The timeline begins to drip apart like one of Dali’s clocks. What season was it when Maya Hawke (seamlessly blending into the less familiar cast) went to that Let’s Eat Grandma concert? Was Alina there to be dazzled by singer-songwriter Annabel Hoffman, or is that something she only saw through the eyes of one of her characters? Are we back in the New York of “Kids,” or is this movie too warm, too supportive, too “Nick and Norah’s Infinite Playlist” for that? It’s easy enough to understand that the interview scenes where Leon’s young cast discuss their hopes and dreams straight into the camera are somehow unreal — visions from inside Alina’s creative process. But they spill over into the rest of the film in ways that seem deliberately hard to track.
“Italian Studies” isn’t a puzzle to be solved nor a slipstream that resists interpretation at every turn, though Leon’s catch-as-catch-can approach requires a certain amount of confusion in order to let your logical brain off the hook. If movies teach you how to watch them, this one instructs viewers to let go and make their own connections. Sometimes, especially in the second half when the mutual need between Alina and Simon comes to an unexpected boil, you can feel Leon self-sabotaging his new film in an effort not to fall back on old habits; you can feel him making “Italian Studies” more opaque than it needs to be so that he doesn’t get distracted by the same kind of unbalanced romance he already knows so well.
This is a film about an artist who forgets herself, made by an artist trying to do the same, and with the help of an actress looking for an anchor of truth to hold onto right when the tides of stardom are threatening to pull her out to sea. Those agendas don’t always serve each other well or meaningfully dovetail with the self-discovery that Leon’s teenage cast is on the cusp of experiencing themselves. Despite the mesmeric pleasures of “Italian Studies,” this 70-minute wisp leaves you with the nagging sense that its means deserved more significant ends — that Leon vibes off of Hong Sang-soo, early Wong Kar-wai, and Milos Forman’s “Taking Off” (among other influences cited in the press notes) without ever quite arriving at his own thing.
For a young filmmaker who’s never had trouble expressing a voice of his own, it’s both admirable and frustrating to watch him silently listen for new harmonies in a project born from the opportunity to collaborate with Kirby and reverse-engineered from there. For her part, Kirby is so magnetic and half-opened as a woman who’s forgotten everything besides her own force of will that no one will ever second-guess why Leon agreed to work with her before he even had an idea of what they would make together.

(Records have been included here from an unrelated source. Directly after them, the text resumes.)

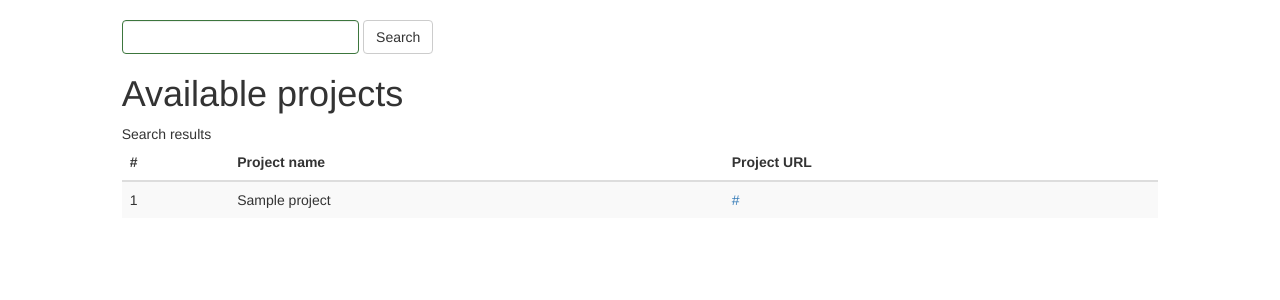
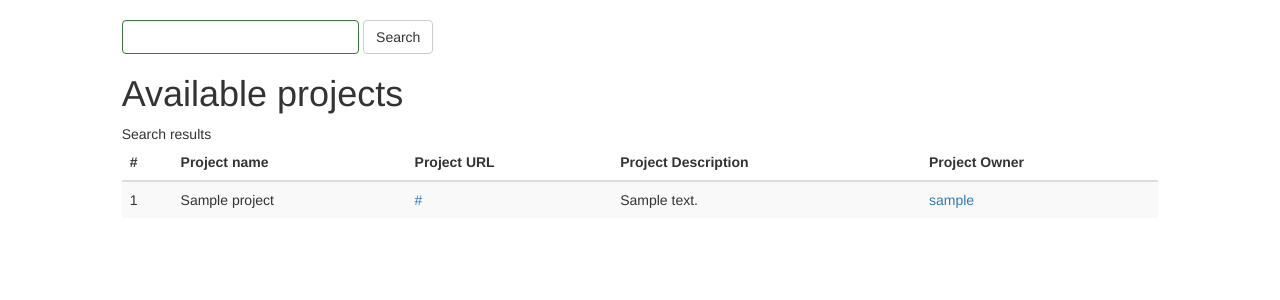
Before and after one commit to osssystem/oss, a Django app: template oss_main/templates/oss_main/projects.html in a window 1280 px wide. Shown: the part 51-351 px from the top of the page. Run offline with Django 3.2, Linux system fonts and the light colour scheme; the template is opened without the code that fills it: most values are stand-ins (such as "Sample title", 1, 10 or a date in 2020); parts of the project's set-up code (start-up, migrations or seed data) failed here and were passed over; some libraries are stand-ins or nearby versions.

Commit message:
Page of Projects has been updated. Now the projects owners displayed

```diff
--- a/oss/settings.py
+++ b/oss/settings.py
@@ -141,10 +141,6 @@ LOGIN_URL = 'oss_main:index'
 LOGIN_REDIRECT_URL = '/'
 
 AUTHENTICATION_BACKENDS = (
-    'social.backends.facebook.FacebookOAuth2',
-    'social.backends.google.GoogleOAuth2',
-    'social.backends.twitter.TwitterOAuth',
-    'django.contrib.auth.backends.ModelBackend',
     'social.backends.github.GithubOAuth2',
 )
 
--- a/oss_main/models.py
+++ b/oss_main/models.py
@@ -36,7 +36,7 @@ class ProjectOwner(models.Model):
     owner = models.ForeignKey('User')
 
     def __unicode__(self):
-        return "%s own by %s" %(unicode(self.project), unicode(self.owner))
+        return "%s own by %s" % (unicode(self.project), unicode(self.owner))
 
 
 class Issue(models.Model):
--- a/oss_main/templates/oss_main/projects.html
+++ b/oss_main/templates/oss_main/projects.html
@@ -20,17 +20,19 @@
             <th>#</th>
             <th>Project name</th>
             <th>Project URL</th>
-{#            <th>Short description</th>#}
+            <th>Project Description</th>
+            <th>Project Owner</th>
         </tr>
         </thead>
         <tbody>
 
         {% for project in projects %}
         <tr>
-            <td>{{ project.id }}</td>
-{#            <td>01.02.2016</td>#}
-            <td>{{ project.name }}</td>
-            <td><a href="{{ project.url }}">{{ project.url }}</a></td>
+            <td>{{ project.project.id }}</td>
+            <td>{{ project.project.name }}</td>
+            <td><a href="{{ project.project.url }}">{{ project.project.url }}</a></td>
+            <td>{{ project.project.description }}</td>
+            <td><a href="{{ project.owner.git_url }}">{{ project.owner.username }}</a></td>
         </tr>
 
         {% endfor %}
```
Also changed, not shown: oss_main/views.py (+9 -6 lines), db.sqlite3.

And, in its own diffuse and semi-engaging way, “Italian Studies” resolves as a clear testament to those connections — to the feeling that we all borrow ourselves from each other. The film’s best scene finds Alina reading her own book in a library (with an amnesiac’s sense of discovery) and then, in a moment of pride, signing the inside cover when she’s done. An over-eager man chides her for it, refusing to back down even after he learns that Alina’s the author. “It’s not your book or my book,” he says of the defaced public resource. “It’s our book.” She doesn’t necessarily love how the guy is talking to her, but she knows his words will find their way into whatever she writes next.
“Italian Studies” premiered at the 2021 Tribeca Festival. It is currently seeking U.S. distribution.